In the western imagination China has long been something ‘exotic’, a tendency that preceded the earliest contact and was reinforced by the (usually tall) tales of early travellers. This exoticism takes many forms and has given rise to many stereotypes, sometimes ‘positive’ (for instance in the recurring European taste for Chinoiserie) but mostly ‘negative’, such as the racist ‘Yellow Peril’ discourse (see my review of Fu Manchu and Sinophobia). Sometimes the ‘exotic’ construction encompasses admiration for ‘China’s difference’ (notably China’s, mainly imagined, ‘mysticism’), but more often than not it has signified contempt, with difference equating to ‘inferiority’.

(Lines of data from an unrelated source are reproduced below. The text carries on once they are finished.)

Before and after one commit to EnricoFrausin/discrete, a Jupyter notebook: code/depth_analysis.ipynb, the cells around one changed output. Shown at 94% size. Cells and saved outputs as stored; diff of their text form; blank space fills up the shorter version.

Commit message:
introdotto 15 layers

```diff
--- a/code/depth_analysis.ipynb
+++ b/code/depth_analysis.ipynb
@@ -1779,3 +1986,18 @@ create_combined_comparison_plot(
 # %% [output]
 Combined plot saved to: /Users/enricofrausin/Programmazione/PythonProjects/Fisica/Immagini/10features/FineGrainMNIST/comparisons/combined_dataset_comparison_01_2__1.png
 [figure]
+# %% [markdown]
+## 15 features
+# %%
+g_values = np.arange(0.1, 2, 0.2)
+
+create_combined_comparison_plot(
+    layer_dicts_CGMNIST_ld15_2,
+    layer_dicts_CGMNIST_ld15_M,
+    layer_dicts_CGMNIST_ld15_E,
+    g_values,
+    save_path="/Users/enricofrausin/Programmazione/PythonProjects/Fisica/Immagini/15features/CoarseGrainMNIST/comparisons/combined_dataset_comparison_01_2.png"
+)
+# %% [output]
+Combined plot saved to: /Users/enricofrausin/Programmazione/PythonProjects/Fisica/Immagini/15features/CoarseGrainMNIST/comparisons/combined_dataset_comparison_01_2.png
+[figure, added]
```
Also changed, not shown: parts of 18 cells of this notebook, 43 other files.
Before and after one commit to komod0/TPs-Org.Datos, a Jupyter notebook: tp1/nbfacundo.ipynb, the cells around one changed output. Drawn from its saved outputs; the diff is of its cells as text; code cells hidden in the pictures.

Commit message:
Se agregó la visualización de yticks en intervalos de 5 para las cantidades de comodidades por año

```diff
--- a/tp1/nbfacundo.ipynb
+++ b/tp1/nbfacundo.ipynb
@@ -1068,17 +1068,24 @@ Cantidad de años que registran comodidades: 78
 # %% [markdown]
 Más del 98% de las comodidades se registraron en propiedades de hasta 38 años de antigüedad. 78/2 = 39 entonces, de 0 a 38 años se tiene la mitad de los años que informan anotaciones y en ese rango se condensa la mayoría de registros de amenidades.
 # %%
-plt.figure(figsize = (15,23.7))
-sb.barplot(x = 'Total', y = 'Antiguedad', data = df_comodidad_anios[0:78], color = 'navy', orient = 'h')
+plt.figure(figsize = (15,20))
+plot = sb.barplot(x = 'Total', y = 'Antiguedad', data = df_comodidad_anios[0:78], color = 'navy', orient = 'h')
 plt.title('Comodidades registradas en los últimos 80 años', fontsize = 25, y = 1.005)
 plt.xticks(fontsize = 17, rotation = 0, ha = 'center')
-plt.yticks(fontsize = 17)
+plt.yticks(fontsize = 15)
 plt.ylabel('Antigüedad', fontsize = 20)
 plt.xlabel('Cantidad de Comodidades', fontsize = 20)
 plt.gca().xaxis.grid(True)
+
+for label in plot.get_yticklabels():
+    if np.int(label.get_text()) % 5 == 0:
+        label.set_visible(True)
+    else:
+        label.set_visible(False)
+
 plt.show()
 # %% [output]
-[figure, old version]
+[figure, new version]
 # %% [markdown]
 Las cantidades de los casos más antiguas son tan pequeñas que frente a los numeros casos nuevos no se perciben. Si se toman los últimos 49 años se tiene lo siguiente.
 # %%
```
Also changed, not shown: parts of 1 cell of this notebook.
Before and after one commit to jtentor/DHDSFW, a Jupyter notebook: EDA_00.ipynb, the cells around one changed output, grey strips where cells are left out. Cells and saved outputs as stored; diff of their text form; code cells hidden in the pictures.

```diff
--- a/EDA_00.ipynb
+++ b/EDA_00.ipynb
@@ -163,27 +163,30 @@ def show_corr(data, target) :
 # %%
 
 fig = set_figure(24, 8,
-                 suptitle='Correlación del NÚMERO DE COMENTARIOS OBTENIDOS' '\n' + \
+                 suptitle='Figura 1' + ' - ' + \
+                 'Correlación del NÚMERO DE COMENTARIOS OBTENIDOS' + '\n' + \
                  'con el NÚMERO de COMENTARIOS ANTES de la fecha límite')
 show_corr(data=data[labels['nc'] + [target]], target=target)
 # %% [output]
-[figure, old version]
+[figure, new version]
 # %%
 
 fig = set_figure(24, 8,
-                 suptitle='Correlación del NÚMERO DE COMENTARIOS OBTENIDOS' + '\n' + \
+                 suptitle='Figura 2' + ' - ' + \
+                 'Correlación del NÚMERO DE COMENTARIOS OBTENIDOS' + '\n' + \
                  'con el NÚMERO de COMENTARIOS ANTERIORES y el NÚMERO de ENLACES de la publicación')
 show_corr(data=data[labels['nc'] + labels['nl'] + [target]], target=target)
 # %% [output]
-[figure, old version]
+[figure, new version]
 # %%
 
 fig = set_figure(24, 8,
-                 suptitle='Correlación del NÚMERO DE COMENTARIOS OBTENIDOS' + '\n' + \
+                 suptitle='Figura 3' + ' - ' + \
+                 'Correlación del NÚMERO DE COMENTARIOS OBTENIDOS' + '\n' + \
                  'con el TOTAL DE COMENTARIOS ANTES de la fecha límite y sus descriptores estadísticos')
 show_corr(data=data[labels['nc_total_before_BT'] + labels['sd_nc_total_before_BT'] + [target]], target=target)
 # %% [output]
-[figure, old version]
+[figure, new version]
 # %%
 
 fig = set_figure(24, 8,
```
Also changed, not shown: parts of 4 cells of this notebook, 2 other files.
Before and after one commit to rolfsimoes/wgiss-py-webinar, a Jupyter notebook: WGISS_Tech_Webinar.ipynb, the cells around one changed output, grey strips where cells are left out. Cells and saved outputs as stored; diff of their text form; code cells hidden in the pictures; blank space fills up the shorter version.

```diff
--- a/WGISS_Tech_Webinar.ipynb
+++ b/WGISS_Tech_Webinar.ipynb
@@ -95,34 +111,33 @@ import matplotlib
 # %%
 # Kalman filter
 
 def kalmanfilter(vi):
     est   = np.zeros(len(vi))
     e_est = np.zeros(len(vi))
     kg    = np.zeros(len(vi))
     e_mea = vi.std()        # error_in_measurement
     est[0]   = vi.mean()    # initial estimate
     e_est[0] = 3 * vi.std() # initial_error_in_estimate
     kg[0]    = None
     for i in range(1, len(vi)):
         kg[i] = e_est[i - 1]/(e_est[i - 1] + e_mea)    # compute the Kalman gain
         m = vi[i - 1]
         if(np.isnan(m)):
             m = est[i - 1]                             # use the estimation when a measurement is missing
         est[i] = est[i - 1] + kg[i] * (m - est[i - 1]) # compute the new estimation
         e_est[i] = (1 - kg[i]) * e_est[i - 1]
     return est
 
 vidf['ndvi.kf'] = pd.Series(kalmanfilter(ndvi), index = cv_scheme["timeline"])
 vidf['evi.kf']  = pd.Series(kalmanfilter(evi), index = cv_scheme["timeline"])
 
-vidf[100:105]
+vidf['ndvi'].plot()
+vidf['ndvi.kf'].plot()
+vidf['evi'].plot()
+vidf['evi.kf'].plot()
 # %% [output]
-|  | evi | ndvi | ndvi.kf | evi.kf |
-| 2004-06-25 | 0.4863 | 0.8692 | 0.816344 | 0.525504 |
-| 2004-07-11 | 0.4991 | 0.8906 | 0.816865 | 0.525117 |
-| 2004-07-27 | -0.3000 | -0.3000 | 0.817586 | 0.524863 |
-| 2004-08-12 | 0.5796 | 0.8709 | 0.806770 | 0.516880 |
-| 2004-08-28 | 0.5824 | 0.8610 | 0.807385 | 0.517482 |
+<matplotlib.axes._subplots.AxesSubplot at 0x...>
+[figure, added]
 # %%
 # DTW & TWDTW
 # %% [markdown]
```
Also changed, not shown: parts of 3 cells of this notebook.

With Jonathan Spence, Colin Mackerras is a leading western authority on China’s place in the western imagination. His Western Images of China (Oxford University Press, 1989) is a classic in the field and among other contributions, convincingly demonstrate how ‘our’ image of China says as much about ‘us’ as it does about ‘them’.
Mackerras’ latest book is concerned with western (predominantly American) ‘perceptions’ of China since 1949. How does the west (again mainly the US) ‘perceive China’ on a variety of issues (politics, foreign relations, economics, human rights, democratization, Tibet etc.) over time? Or more accurately given the book’s approach, how do some ‘representative’ western media (like Time magazine) and various western political and intellectual ‘elites’ frame China? This is a big question, requiring the systematic study of a wide corpus of empirical material, which is available in increasingly massive abundance. It is also an important question. On one level, the priming of mass attitudes toward China can have a significant effect on the experience of individual Chinese (often for the worse). At the other end of the spectrum, popular attitudes toward China can also influence foreign policy. For instance, all else being equal, a public that has been primed by years of negative and hostile coverage of China would be more likely to vote for a candidate who takes a hard-line on the country. Chinese leaders clearly care about how China is perceived around the world—otherwise they wouldn’t have launched their concerted effort (‘soft power push’, ‘charm offensive’) to try to balance critical western media narratives about China’s rise. Full review in China Quarterly here.